There were questions about how long Grantland would continue to exist — if at all — after Simmons’ departure. Despite the loss of talent (including Pulitzer Prize-winning columnist Wesley Morris to the New York Times), Grantland put up their best six months in terms of unique visitors in 2015 even after Simmons’ departure, according to CNN.
Well that’s the first time I’ve ever found out I was laid off via Twitter
— Michael Baumann (@MJ_Baumann) October 30, 2015
However, this was roughly how Simmons found out his contract negotiations had ceased. A New York Times report in May broke the news to Simmons, according to CNN.
Here’s the full statement released Friday afternoon on ESPN’s site:
Effective immediately we are suspending the publication of Grantland. After careful consideration, we have decided to direct our time and energy going forward to projects that we believe will have a broader and more significant impact across our enterprise.
Grantland distinguished itself with quality writing, smart ideas, original thinking and fun. We are grateful to those who made it so. Bill Simmons was passionately committed to the site and proved to be an outstanding editor with a real eye for talent. Thanks to all the other writers, editors and staff who worked very hard to create content with an identifiable sensibility and consistent intelligence and quality. We also extend our thanks to Chris Connelly who stepped in to help us maintain the site these past five months as he returns to his prior role.
Despite this change, the legacy of smart long-form sports story-telling and innovative short form video content will continue, finding a home on many of our other ESPN platforms.
Some of those “projects” include the long-coming website on sports and race called The Undefeated, popularly referred to as The Black Grantland. On Oct. 19, ESPN announced they poached Washington Post managing editor Kevin Merida to serve as editor-in-chief.
Staffers took to Twitter to respond to the news:
NEVER A DULL MOMENT
— Molly Lambert (@mollylambert) October 30, 2015
— Rembert Browne (@rembert) October 30, 2015
Nothing gold can stay.

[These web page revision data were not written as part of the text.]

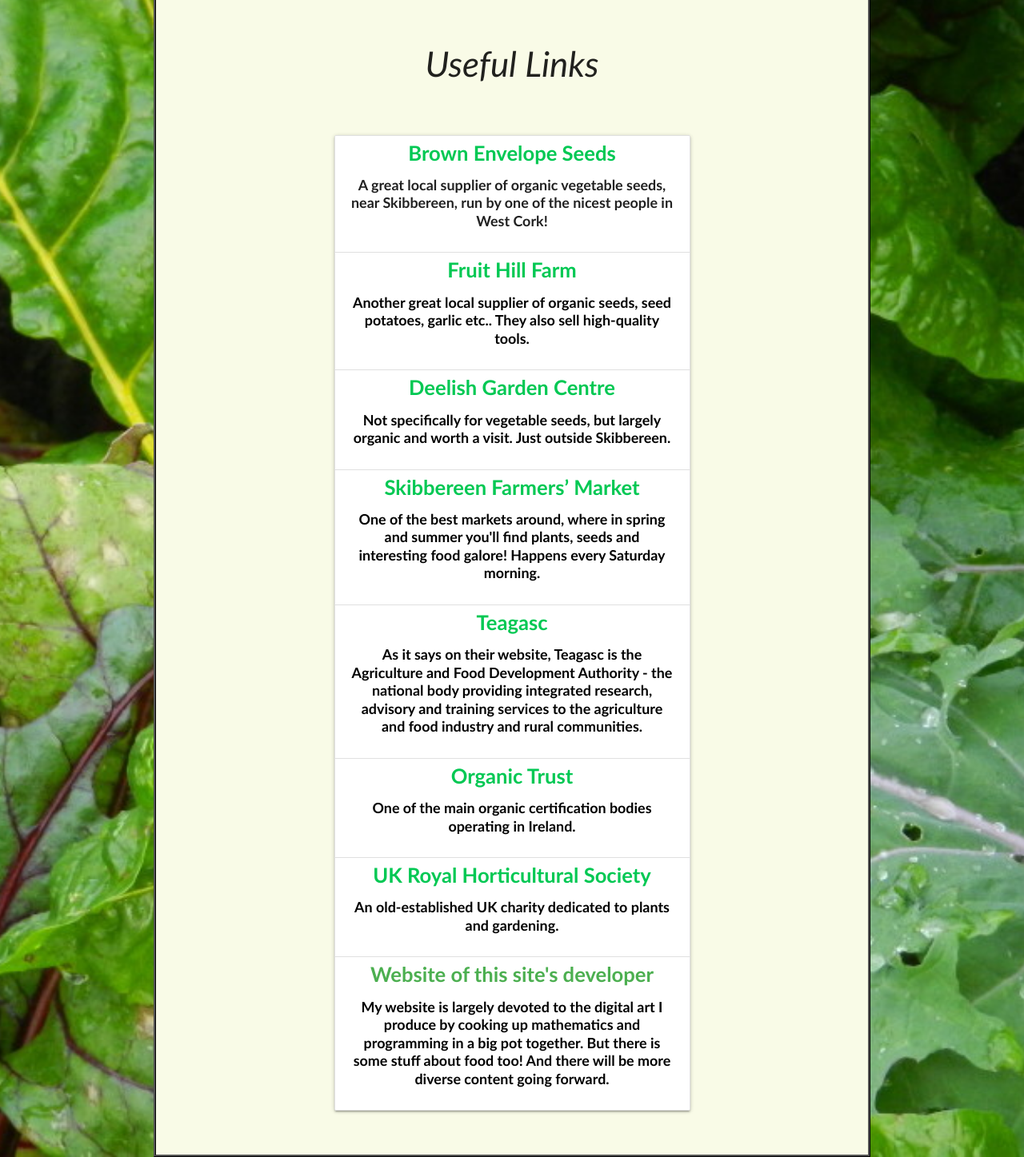
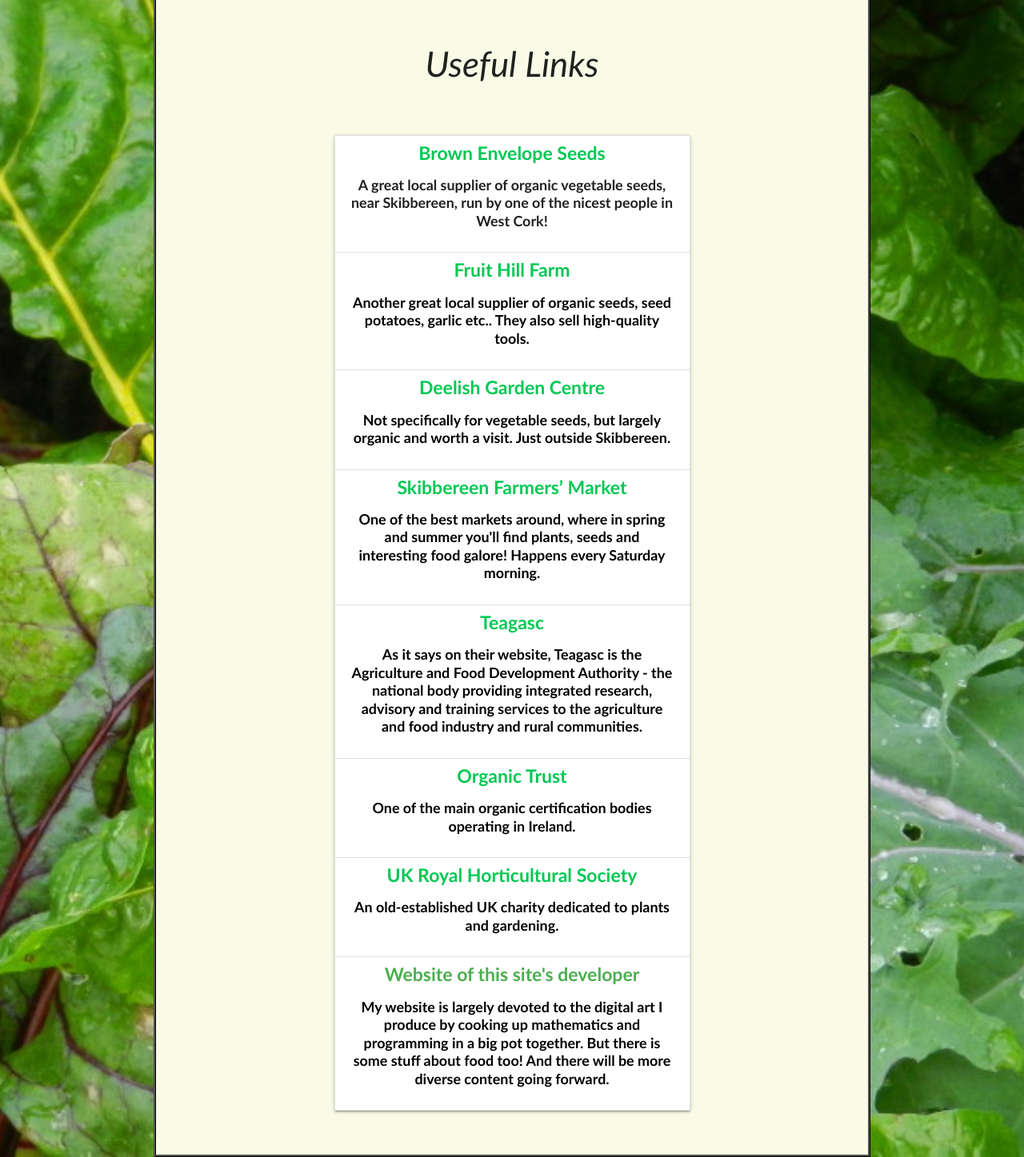
Before and after one commit to teraspora/wc-veg, a Flask app: page /links in a window 1280 px wide. Shown: the part 123-1570 px from the top of the page at 80% size. Run offline with Flask 2, Linux system fonts and the light colour scheme; some libraries are stand-ins or nearby versions.

Commit message:
Reduced text size of supplementary text on links page for large screens.

```diff
--- a/static/css/style.css
+++ b/static/css/style.css
@@ -186,7 +186,7 @@ td {
 .links {
     width: 50%;
     text-align: center;
-    font-size: 2vw;
+    font-size: 1.8vw;
     margin: auto;
     padding-bottom: 5vh;
     font-weight: bold;
```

— Matt Borcas (@mattborcas) October 30, 2015
@Grantland33 was an incredible place, filled with even more amazing human beings. I’m going to miss it so, so much. Thanks for reading it.

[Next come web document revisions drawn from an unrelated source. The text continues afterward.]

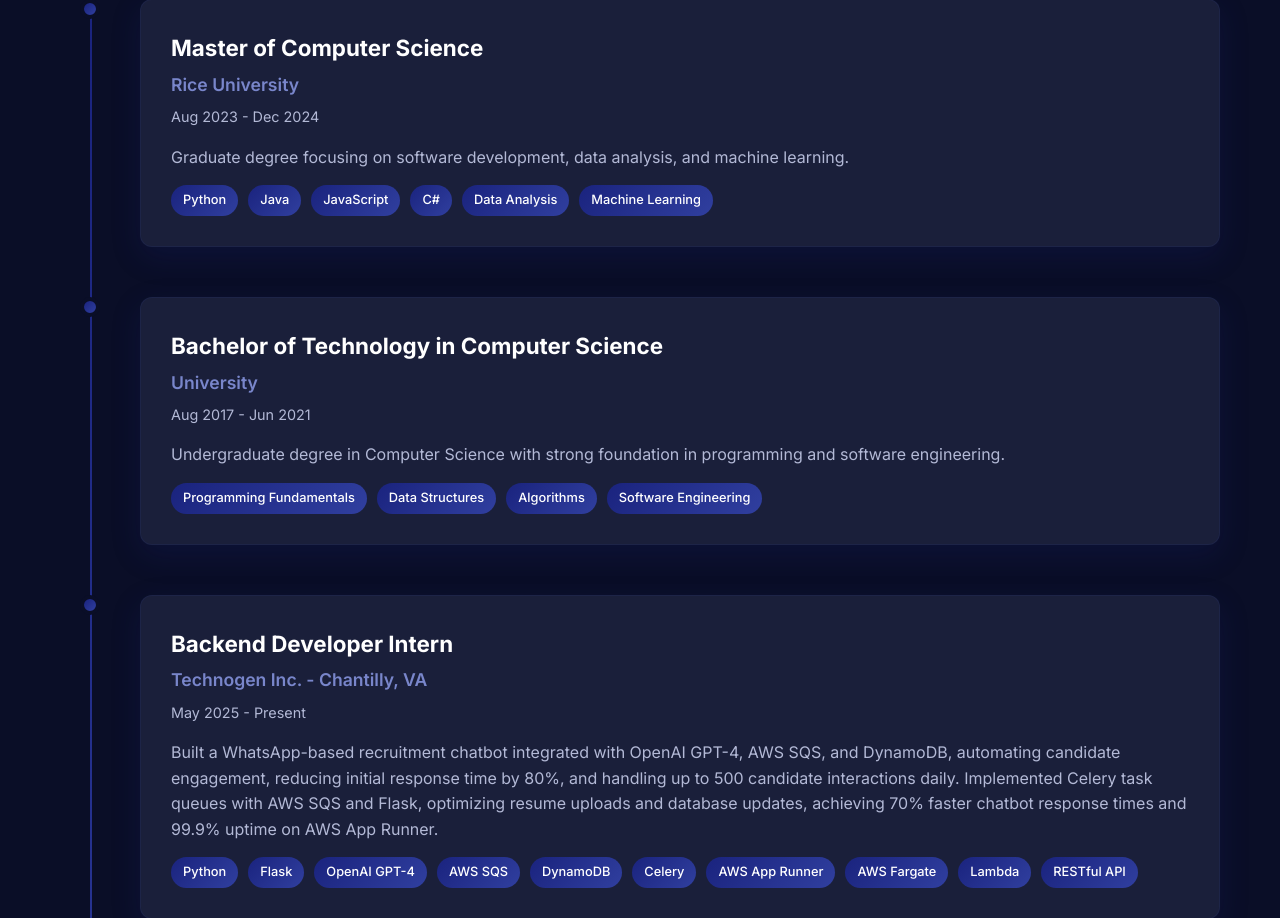
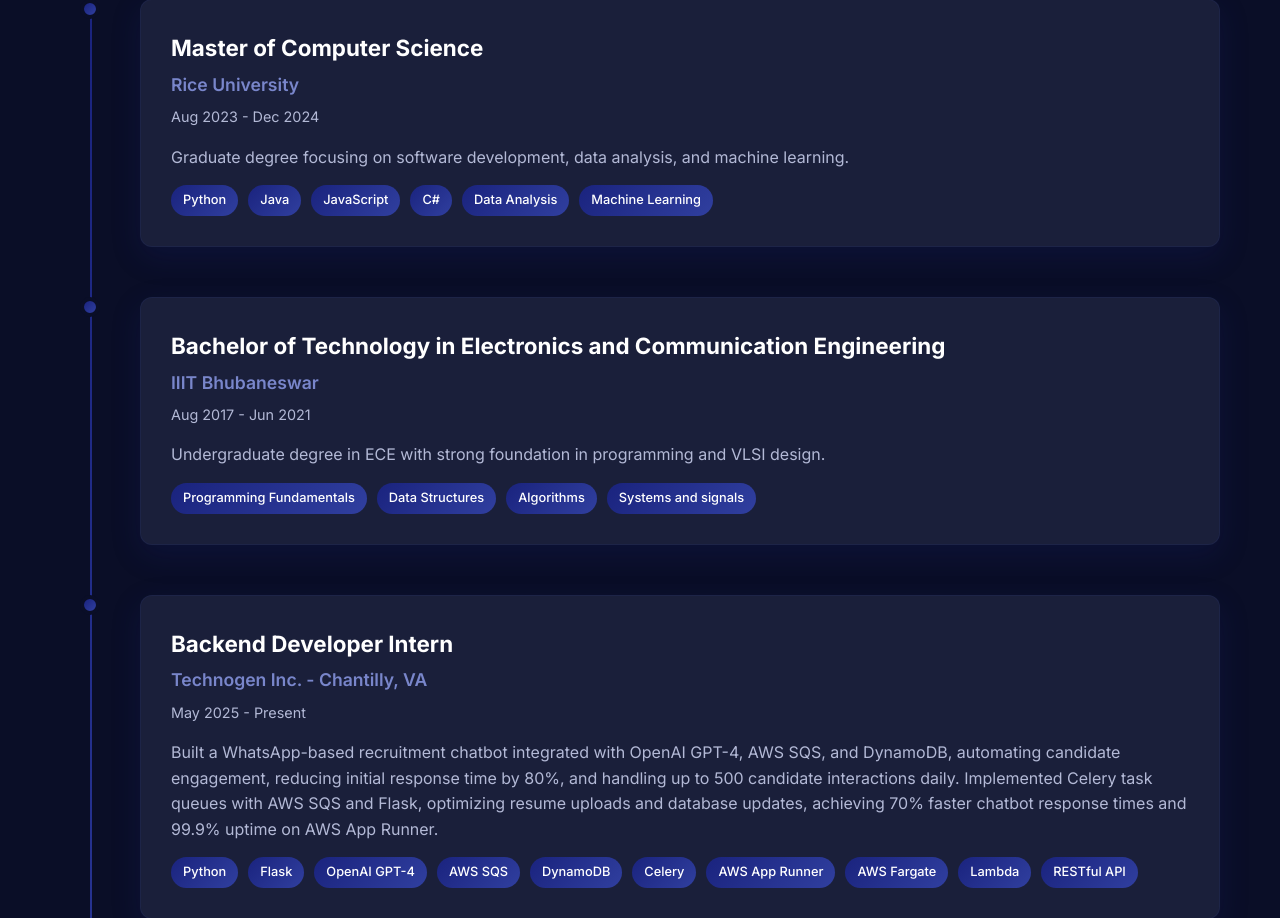
Before and after one commit to PranavDonepudi/Portfolio-website, a Flask app: page /experience in a window 1280 px wide. Shown: the part 439-1357 px from the top of the page. Run offline with Flask 2, Linux system fonts and the light colour scheme.

Commit message:
changes-1

```diff
--- a/main.py
+++ b/main.py
@@ -62,15 +62,15 @@
         ],
     },
     {
-        "title": "Bachelor of Technology in Computer Science",
-        "company": "University",
+        "title": "Bachelor of Technology in Electronics and Communication Engineering",
+        "company": "IIIT Bhubaneswar",
         "period": "Aug 2017 - Jun 2021",
-        "description": "Undergraduate degree in Computer Science with strong foundation in programming and software engineering.",
+        "description": "Undergraduate degree in ECE with strong foundation in programming and VLSI design.",
         "skills": [
             "Programming Fundamentals",
             "Data Structures",
             "Algorithms",
-            "Software Engineering",
+            "Systems and signals",
         ],
     },
     {
--- a/render.yaml
+++ b/render.yaml
@@ -1,7 +1,7 @@
 services:
   - type: web
     name: pranav-portfolio-flask
-    env: python
+    runtime: python
     buildCommand: pip install -r requirements.txt
     startCommand: gunicorn main:app
     envVars:
--- a/templates/blog.html
+++ b/templates/blog.html
@@ -24,7 +24,6 @@
           <li class="nav-dropdown">
             <a href="https://portfolio-website-template.hecker40.repl.co/#contact">Contact</a>
             <ul class="dropdown">
-              <li><a href="https://replit.com/@triptych">Replit</a></li>
               <li><a href="https://github.com/triptych">Github</a></li>
               <li><a href="https://twitter.com/triptych">Twitter</a></li>
               <li><a href="https://linkedin.com/in/triptych">LinkedIn</a></li>
--- a/templates/index.html
+++ b/templates/index.html
@@ -111,14 +111,14 @@
                         <i class="fas fa-map-marker-alt"></i>
                         <div>
                             <h3>Location</h3>
-                            <p>Houston, TX</p>
+                            <p>San Diego,CA</p>
                         </div>
                     </div>
                     <div class="contact-item">
                         <i class="fas fa-phone"></i>
                         <div>
                             <h3>Phone</h3>
-                            <p><a href="tel:+16507594788">(650) 759-4788</a></p>
+                            <p><a href="tel:+16507594788">(650)759-4788</a></p>
                         </div>
                     </div>
                     <div class="contact-item">
```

— Mark Lisanti (@marklisanti) October 30, 2015
I loved doing stuff for Grantland. The folks I got to work with were really kind and so so talented. I’m just very grateful. Cheers to them.
— Jason Gallagher (@jga41agher) October 30, 2015
I want to thank @billsimmons for creating this thing and allowing me to be part of it. I was so proud to work with so many amazing writers.
— Steven Hy-loween-den (@Steven_Hyden) October 30, 2015
Simmons kept on trend and tweeted his condolences.
I loved everyone I worked with at G and loved what we built. Watching good/kind/talented people get treated so callously = simply appalling.
— Bill Simmons (@BillSimmons) October 30, 2015
This post has been updated